[Records supplied]

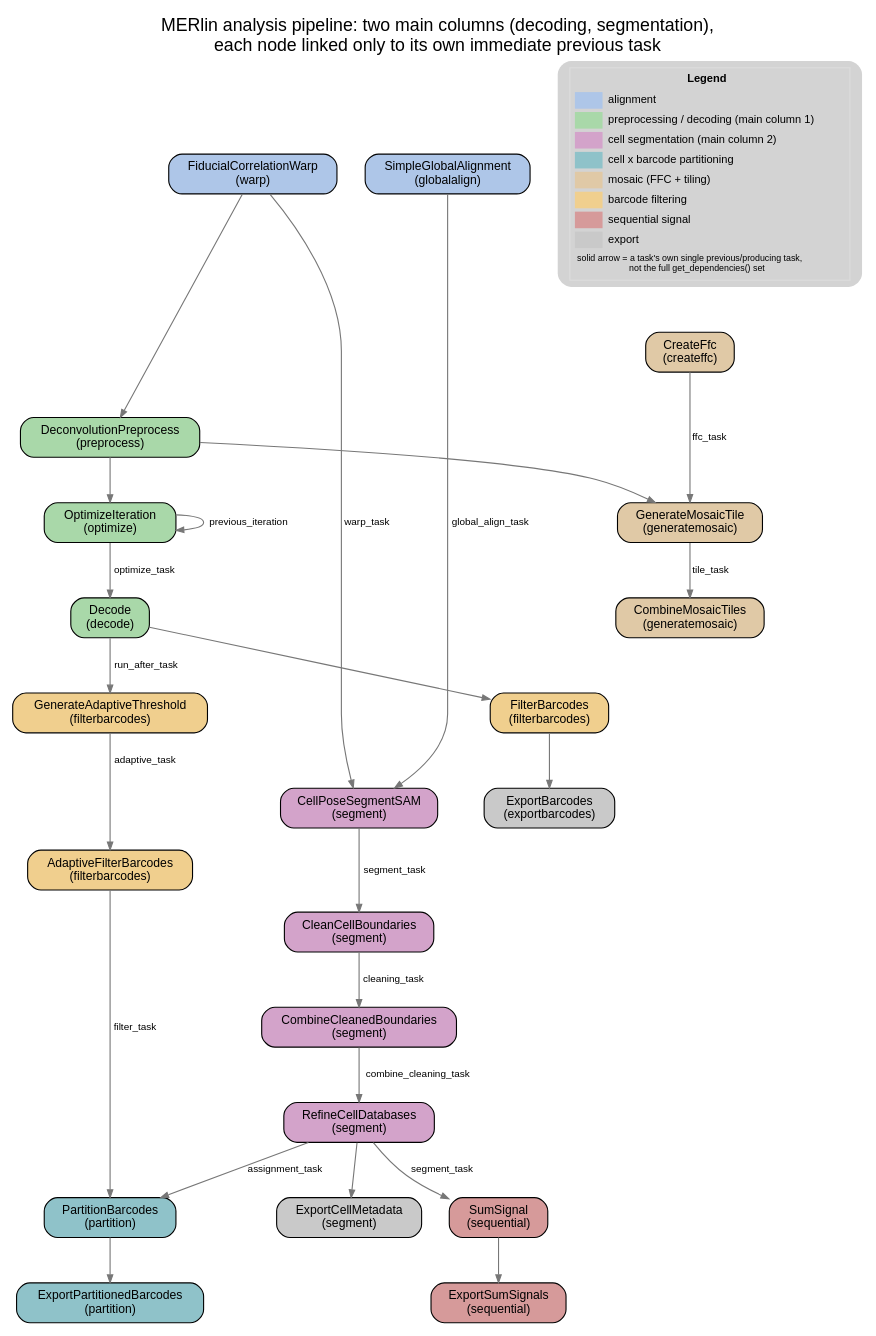
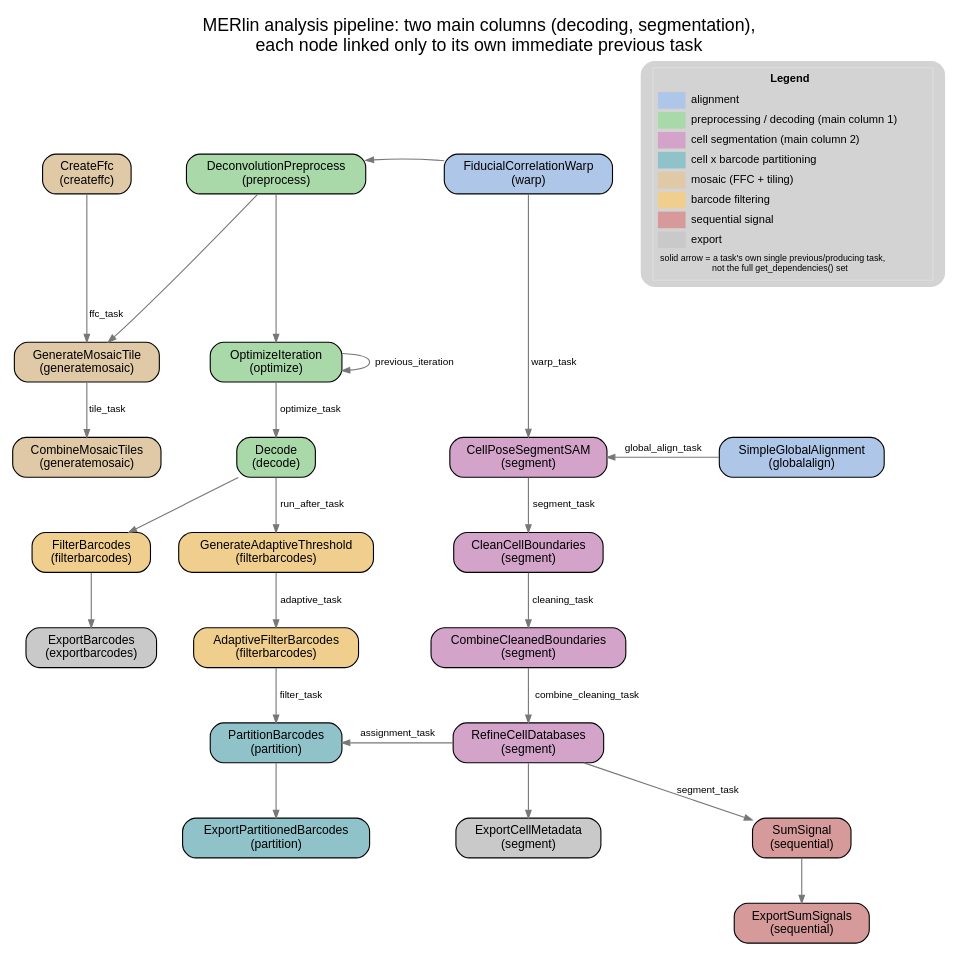
The diagram in docs/_static/merlin_pipeline_flow.dot (leonardosepulveda/MERlin), drawn with Graphviz before and after one commit. The commit also changed 2 other files, not shown here.

Commit message:
Rework pipeline diagram into four columns
Reorganize merlin_pipeline_flow.dot/.svg's layout:

- New leftmost column holds the mosaic-assembly branch (CreateFfc ->
  GenerateMosaicTile -> CombineMosaicTiles) and the fixed-threshold
  barcode-filtering branch (FilterBarcodes -> ExportBarcodes).
- FiducialCorrelationWarp moves to the top of the segmentation column,
  to the right of DeconvolutionPreprocess (its warp_task edge into
  DeconvolutionPreprocess now runs right-to-left).
- SimpleGlobalAlignment moves to a new fourth column, directly to the
  right of CellPoseSegmentSAM (its global_align_task edge also runs
  right-to-left).
- SumSignal/ExportSumSignals move into that same fourth column, under
  SimpleGlobalAlignment.
- PartitionBarcodes and RefineCellDatabases are pinned to the same rank,
  since that's where the decoding and segmentation columns converge.
- Update docs/pipeline.rst's prose to describe the four-column layout.

```diff
--- a/docs/_static/merlin_pipeline_flow.dot
+++ b/docs/_static/merlin_pipeline_flow.dot
@@ -1,102 +1,110 @@
 digraph merlin_pipeline_flow {
   rankdir=TB;
   fontname="Helvetica";
   labelloc="t";
   fontsize=16;
   label="MERlin analysis pipeline: two main columns (decoding, segmentation),\neach node linked only to its own immediate previous task";
   nodesep=0.35;
   ranksep=0.55;
   node [fontname="Helvetica", shape=box, style="filled,rounded", fontsize=11, margin="0.15,0.08"];
   edge [fontname="Helvetica", fontsize=9, color="#777777", arrowsize=0.7];
 
-  // -- shared root tasks (feed the tops of both main columns) --
-  FiducialCorrelationWarp [label="FiducialCorrelationWarp\n(warp)", fillcolor="#aec6e8", group="root"];
-  SimpleGlobalAlignment   [label="SimpleGlobalAlignment\n(globalalign)", fillcolor="#aec6e8", group="root2"];
-  {rank=same; FiducialCorrelationWarp; SimpleGlobalAlignment;}
+  // -- column 1 (leftmost): mosaic assembly + fixed-threshold barcode filtering --
+  CreateFfc [label="CreateFfc\n(createffc)", fillcolor="#e0c9a6", group="left_col"];
+  GenerateMosaicTile [label="GenerateMosaicTile\n(generatemosaic)", fillcolor="#e0c9a6", group="left_col"];
+  CombineMosaicTiles [label="CombineMosaicTiles\n(generatemosaic)", fillcolor="#e0c9a6", group="left_col"];
+  FilterBarcodes [label="FilterBarcodes\n(filterbarcodes)", fillcolor="#f0cf8e", group="left_col"];
+  ExportBarcodes [label="ExportBarcodes\n(exportbarcodes)", fillcolor="#c9c9c9", group="left_col"];
 
-  // -- main column 1: decoding (center-aligned) --
+  // -- column 2: decoding (main column 1) --
   DeconvolutionPreprocess [label="DeconvolutionPreprocess\n(preprocess)", fillcolor="#a9d8a9", group="decode"];
   OptimizeIteration [label="OptimizeIteration\n(optimize)", fillcolor="#a9d8a9", group="decode"];
   Decode [label="Decode\n(decode)", fillcolor="#a9d8a9", group="decode"];
   GenerateAdaptiveThreshold [label="GenerateAdaptiveThreshold\n(filterbarcodes)", fillcolor="#f0cf8e", group="decode"];
   AdaptiveFilterBarcodes [label="AdaptiveFilterBarcodes\n(filterbarcodes)", fillcolor="#f0cf8e", group="decode"];
   PartitionBarcodes [label="PartitionBarcodes\n(partition)", fillcolor="#8fc2c9", group="decode"];
   ExportPartitionedBarcodes [label="ExportPartitionedBarcodes\n(partition)", fillcolor="#8fc2c9", group="decode"];
 
-  // -- main column 2: segmentation --
+  // -- column 3: segmentation (main column 2), FiducialCorrelationWarp sits at its top --
+  FiducialCorrelationWarp [label="FiducialCorrelationWarp\n(warp)", fillcolor="#aec6e8", group="segment"];
   CellPoseSegmentSAM [label="CellPoseSegmentSAM\n(segment)", fillcolor="#d3a3ca", group="segment"];
   CleanCellBoundaries [label="CleanCellBoundaries\n(segment)", fillcolor="#d3a3ca", group="segment"];
   CombineCleanedBoundaries [label="CombineCleanedBoundaries\n(segment)", fillcolor="#d3a3ca", group="segment"];
   RefineCellDatabases [label="RefineCellDatabases\n(segment)", fillcolor="#d3a3ca", group="segment"];
+  ExportCellMetadata [label="ExportCellMetadata\n(segment)", fillcolor="#c9c9c9", group="segment"];
 
-  // -- side branches around the two main columns --
-  FilterBarcodes [label="FilterBarcodes\n(filterbarcodes)", fillcolor="#f0cf8e", group="filter_fixed"];
-  ExportBarcodes [label="ExportBarcodes\n(exportbarcodes)", fillcolor="#c9c9c9", group="filter_fixed"];
-  ExportCellMetadata [label="ExportCellMetadata\n(segment)", fillcolor="#c9c9c9", group="segment_export"];
-  SumSignal [label="SumSignal\n(sequential)", fillcolor="#d69a9a", group="sequential"];
-  ExportSumSignals [label="ExportSumSignals\n(sequential)", fillcolor="#d69a9a", group="sequential"];
-  CreateFfc [label="CreateFfc\n(createffc)", fillcolor="#e0c9a6", group="mosaic"];
-  GenerateMosaicTile [label="GenerateMosaicTile\n(generatemosaic)", fillcolor="#e0c9a6", group="mosaic"];
-  CombineMosaicTiles [label="CombineMosaicTiles\n(generatemosaic)", fillcolor="#e0c9a6", group="mosaic"];
+  // -- column 4 (rightmost): SimpleGlobalAlignment + sequential signal --
+  SimpleGlobalAlignment [label="SimpleGlobalAlignment\n(globalalign)", fillcolor="#aec6e8", group="right_col"];
+  SumSignal [label="SumSignal\n(sequential)", fillcolor="#d69a9a", group="right_col"];
+  ExportSumSignals [label="ExportSumSignals\n(sequential)", fillcolor="#d69a9a", group="right_col"];
 
-  // -- column order, left to right: mosaic | decoding (main) | filtering (side) | segmentation (main) | sequential --
-  FiducialCorrelationWarp -> CreateFfc [style=invis];
+  // -- row alignment, left to right: column1 | column2 | column3 | column4 --
+  {rank=same; CreateFfc; DeconvolutionPreprocess; FiducialCorrelationWarp;}
+  {rank=same; CellPoseSegmentSAM; SimpleGlobalAlignment;}
+  {rank=same; PartitionBarcodes; RefineCellDatabases;}
+
+  // -- invisible ordering edges reinforcing left-to-right column order --
   CreateFfc -> DeconvolutionPreprocess [style=invis];
-  DeconvolutionPreprocess -> FilterBarcodes [style=invis];
-  FilterBarcodes -> CellPoseSegmentSAM [style=invis];
-  CellPoseSegmentSAM -> SumSignal [style=invis];
+  DeconvolutionPreprocess -> FiducialCorrelationWarp [style=invis];
+  CellPoseSegmentSAM -> SimpleGlobalAlignment [style=invis];
+  PartitionBarcodes -> RefineCellDatabases [style=invis];
+  // anchor column 4's x-position off FiducialCorrelationWarp (rock-solid in
+  // column 3) so SimpleGlobalAlignment settles just to CellPoseSegmentSAM's
+  // right instead of drifting toward SumSignal below it
+  FiducialCorrelationWarp -> SimpleGlobalAlignment [style=invis, weight=100];
+  SimpleGlobalAlignment -> SumSignal [style=invis, weight=10];
 
   // -- main column 1: decoding, one incoming edge per node (own previous task) --
   FiducialCorrelationWarp -> DeconvolutionPreprocess;
   DeconvolutionPreprocess -> OptimizeIteration;
   OptimizeIteration -> OptimizeIteration [label="previous_iteration"];
   OptimizeIteration -> Decode [label="optimize_task"];
   Decode -> GenerateAdaptiveThreshold [label="run_after_task"];
   GenerateAdaptiveThreshold -> AdaptiveFilterBarcodes [label="adaptive_task"];
   AdaptiveFilterBarcodes -> PartitionBarcodes [label="filter_task"];
   PartitionBarcodes -> ExportPartitionedBarcodes;
 
   // -- main column 2: segmentation, one incoming edge per node (own previous task) --
   FiducialCorrelationWarp -> CellPoseSegmentSAM [label="warp_task"];
   SimpleGlobalAlignment -> CellPoseSegmentSAM [label="global_align_task"];
   CellPoseSegmentSAM -> CleanCellBoundaries [label="segment_task"];
   CleanCellBoundaries -> CombineCleanedBoundaries [label="cleaning_task"];
   CombineCleanedBoundaries -> RefineCellDatabases [label="combine_cleaning_task"];
 
   // -- convergence of the two main columns --
   RefineCellDatabases -> PartitionBarcodes [label="assignment_task"];
 
   // -- side branch: fixed-threshold barcode filtering, off Decode --
   Decode -> FilterBarcodes;
   FilterBarcodes -> ExportBarcodes;
 
   // -- side branch: cell metadata export, off RefineCellDatabases --
   RefineCellDatabases -> ExportCellMetadata;
 
   // -- side branch: sequential signal, off RefineCellDatabases --
   RefineCellDatabases -> SumSignal [label="segment_task"];
   SumSignal -> ExportSumSignals;
 
   // -- side branch: mosaic, off DeconvolutionPreprocess + CreateFfc --
   DeconvolutionPreprocess -> GenerateMosaicTile;
   CreateFfc -> GenerateMosaicTile [label="ffc_task"];
   GenerateMosaicTile -> CombineMosaicTiles [label="tile_task"];
 
   // -- legend: one compact HTML-table node, so it can't be stretched
   // across the diagram's full rank range the way a chain of separate
   // legend nodes would be --
   legend [shape=plaintext, fontsize=10, label=<
     <TABLE BORDER="1" COLOR="#dddddd" CELLBORDER="0" CELLSPACING="3" CELLPADDING="2">
       <TR><TD COLSPAN="2"><B>Legend</B></TD></TR>
       <TR><TD BGCOLOR="#aec6e8" WIDTH="18"></TD><TD ALIGN="LEFT">alignment</TD></TR>
       <TR><TD BGCOLOR="#a9d8a9"></TD><TD ALIGN="LEFT">preprocessing / decoding (main column 1)</TD></TR>
       <TR><TD BGCOLOR="#d3a3ca"></TD><TD ALIGN="LEFT">cell segmentation (main column 2)</TD></TR>
       <TR><TD BGCOLOR="#8fc2c9"></TD><TD ALIGN="LEFT">cell x barcode partitioning</TD></TR>
       <TR><TD BGCOLOR="#e0c9a6"></TD><TD ALIGN="LEFT">mosaic (FFC + tiling)</TD></TR>
       <TR><TD BGCOLOR="#f0cf8e"></TD><TD ALIGN="LEFT">barcode filtering</TD></TR>
       <TR><TD BGCOLOR="#d69a9a"></TD><TD ALIGN="LEFT">sequential signal</TD></TR>
       <TR><TD BGCOLOR="#c9c9c9"></TD><TD ALIGN="LEFT">export</TD></TR>
       <TR><TD COLSPAN="2" ALIGN="LEFT"><FONT POINT-SIZE="8">solid arrow = a task's own single previous/producing task,<BR ALIGN="LEFT"/>not the full get_dependencies() set</FONT></TD></TR>
     </TABLE>
   >];
 }
```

[/Records supplied]

**Aim of the exercise:** Copy every line in the entries above that has the string "incoming" in it.

**Answer box:**
   // -- main column 1: decoding, one incoming edge per node (own previous task) --
   // -- main column 2: segmentation, one incoming edge per node (own previous task) --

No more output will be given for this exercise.